Directions:
Each line below that carries the string "Precision" must appear in the answer.

The data:
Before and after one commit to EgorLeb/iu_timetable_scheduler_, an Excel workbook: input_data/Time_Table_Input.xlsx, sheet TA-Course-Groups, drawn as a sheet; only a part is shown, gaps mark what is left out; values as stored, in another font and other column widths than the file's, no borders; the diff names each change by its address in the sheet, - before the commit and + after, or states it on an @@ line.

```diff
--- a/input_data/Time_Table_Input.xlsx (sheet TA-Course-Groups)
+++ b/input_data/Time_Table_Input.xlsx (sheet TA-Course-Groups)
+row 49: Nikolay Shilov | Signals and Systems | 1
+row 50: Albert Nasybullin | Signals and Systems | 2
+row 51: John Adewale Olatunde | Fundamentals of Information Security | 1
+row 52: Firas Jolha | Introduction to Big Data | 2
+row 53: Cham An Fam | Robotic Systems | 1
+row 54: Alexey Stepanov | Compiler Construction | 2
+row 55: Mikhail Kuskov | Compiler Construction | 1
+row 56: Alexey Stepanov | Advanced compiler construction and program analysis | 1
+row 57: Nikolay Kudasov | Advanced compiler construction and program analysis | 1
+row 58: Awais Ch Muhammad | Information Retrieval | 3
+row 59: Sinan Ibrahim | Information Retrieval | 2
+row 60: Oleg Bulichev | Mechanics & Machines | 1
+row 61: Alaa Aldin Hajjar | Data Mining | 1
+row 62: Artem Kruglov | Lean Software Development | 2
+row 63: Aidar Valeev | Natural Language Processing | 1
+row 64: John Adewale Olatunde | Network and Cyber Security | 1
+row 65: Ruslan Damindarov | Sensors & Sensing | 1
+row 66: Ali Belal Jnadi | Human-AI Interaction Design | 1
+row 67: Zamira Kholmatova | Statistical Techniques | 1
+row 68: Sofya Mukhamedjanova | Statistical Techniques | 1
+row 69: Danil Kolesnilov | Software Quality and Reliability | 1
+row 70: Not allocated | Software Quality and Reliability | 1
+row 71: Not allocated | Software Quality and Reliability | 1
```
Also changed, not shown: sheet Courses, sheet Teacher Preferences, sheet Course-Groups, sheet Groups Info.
---
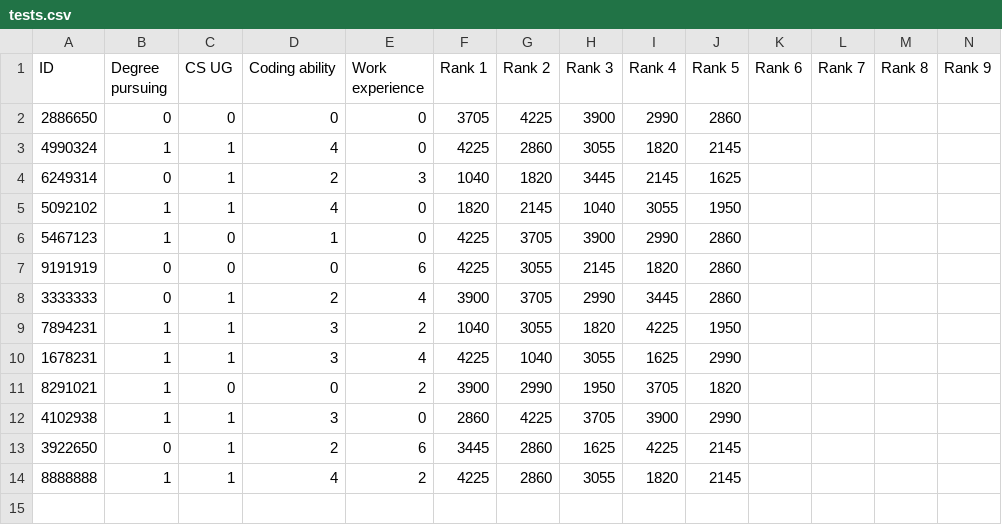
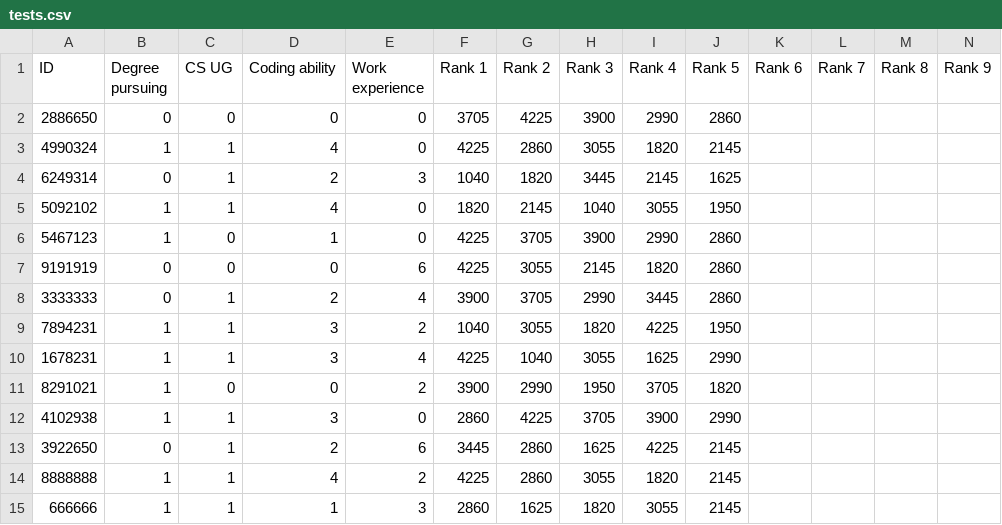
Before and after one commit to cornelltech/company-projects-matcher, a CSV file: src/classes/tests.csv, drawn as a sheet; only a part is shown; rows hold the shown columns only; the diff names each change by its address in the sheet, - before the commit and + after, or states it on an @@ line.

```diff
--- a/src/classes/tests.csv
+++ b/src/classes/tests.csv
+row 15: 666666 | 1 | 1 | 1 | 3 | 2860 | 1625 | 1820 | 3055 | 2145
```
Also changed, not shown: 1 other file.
---
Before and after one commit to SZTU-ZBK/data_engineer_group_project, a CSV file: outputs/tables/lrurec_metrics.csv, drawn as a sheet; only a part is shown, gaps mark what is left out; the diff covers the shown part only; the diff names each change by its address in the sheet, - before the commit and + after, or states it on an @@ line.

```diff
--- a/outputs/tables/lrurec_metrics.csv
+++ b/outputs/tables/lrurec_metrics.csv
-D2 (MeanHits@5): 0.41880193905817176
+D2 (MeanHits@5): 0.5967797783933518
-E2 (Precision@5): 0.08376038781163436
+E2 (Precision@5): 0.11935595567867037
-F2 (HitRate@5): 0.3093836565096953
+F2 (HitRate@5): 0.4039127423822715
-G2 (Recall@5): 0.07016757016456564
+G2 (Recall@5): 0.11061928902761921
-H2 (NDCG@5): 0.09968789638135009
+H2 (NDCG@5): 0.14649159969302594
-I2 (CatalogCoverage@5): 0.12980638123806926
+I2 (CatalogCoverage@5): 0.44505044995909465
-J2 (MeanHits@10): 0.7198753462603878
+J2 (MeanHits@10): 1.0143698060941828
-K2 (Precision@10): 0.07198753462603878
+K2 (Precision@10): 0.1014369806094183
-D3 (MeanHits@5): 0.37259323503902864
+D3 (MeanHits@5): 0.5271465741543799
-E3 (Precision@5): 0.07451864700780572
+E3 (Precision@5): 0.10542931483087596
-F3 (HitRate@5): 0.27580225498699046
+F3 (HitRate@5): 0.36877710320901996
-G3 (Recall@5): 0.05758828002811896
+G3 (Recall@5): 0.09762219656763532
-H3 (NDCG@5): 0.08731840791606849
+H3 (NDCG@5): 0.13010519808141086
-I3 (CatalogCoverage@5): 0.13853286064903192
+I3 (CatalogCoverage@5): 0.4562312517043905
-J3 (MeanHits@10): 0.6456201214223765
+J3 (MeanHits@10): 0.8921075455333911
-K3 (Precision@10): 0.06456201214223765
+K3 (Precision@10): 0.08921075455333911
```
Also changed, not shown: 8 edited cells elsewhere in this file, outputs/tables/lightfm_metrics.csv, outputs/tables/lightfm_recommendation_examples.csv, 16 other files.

Task response:
-E2 (Precision@5): 0.08376038781163436
+E2 (Precision@5): 0.11935595567867037
-K2 (Precision@10): 0.07198753462603878
+K2 (Precision@10): 0.1014369806094183
-E3 (Precision@5): 0.07451864700780572
+E3 (Precision@5): 0.10542931483087596
-K3 (Precision@10): 0.06456201214223765
+K3 (Precision@10): 0.08921075455333911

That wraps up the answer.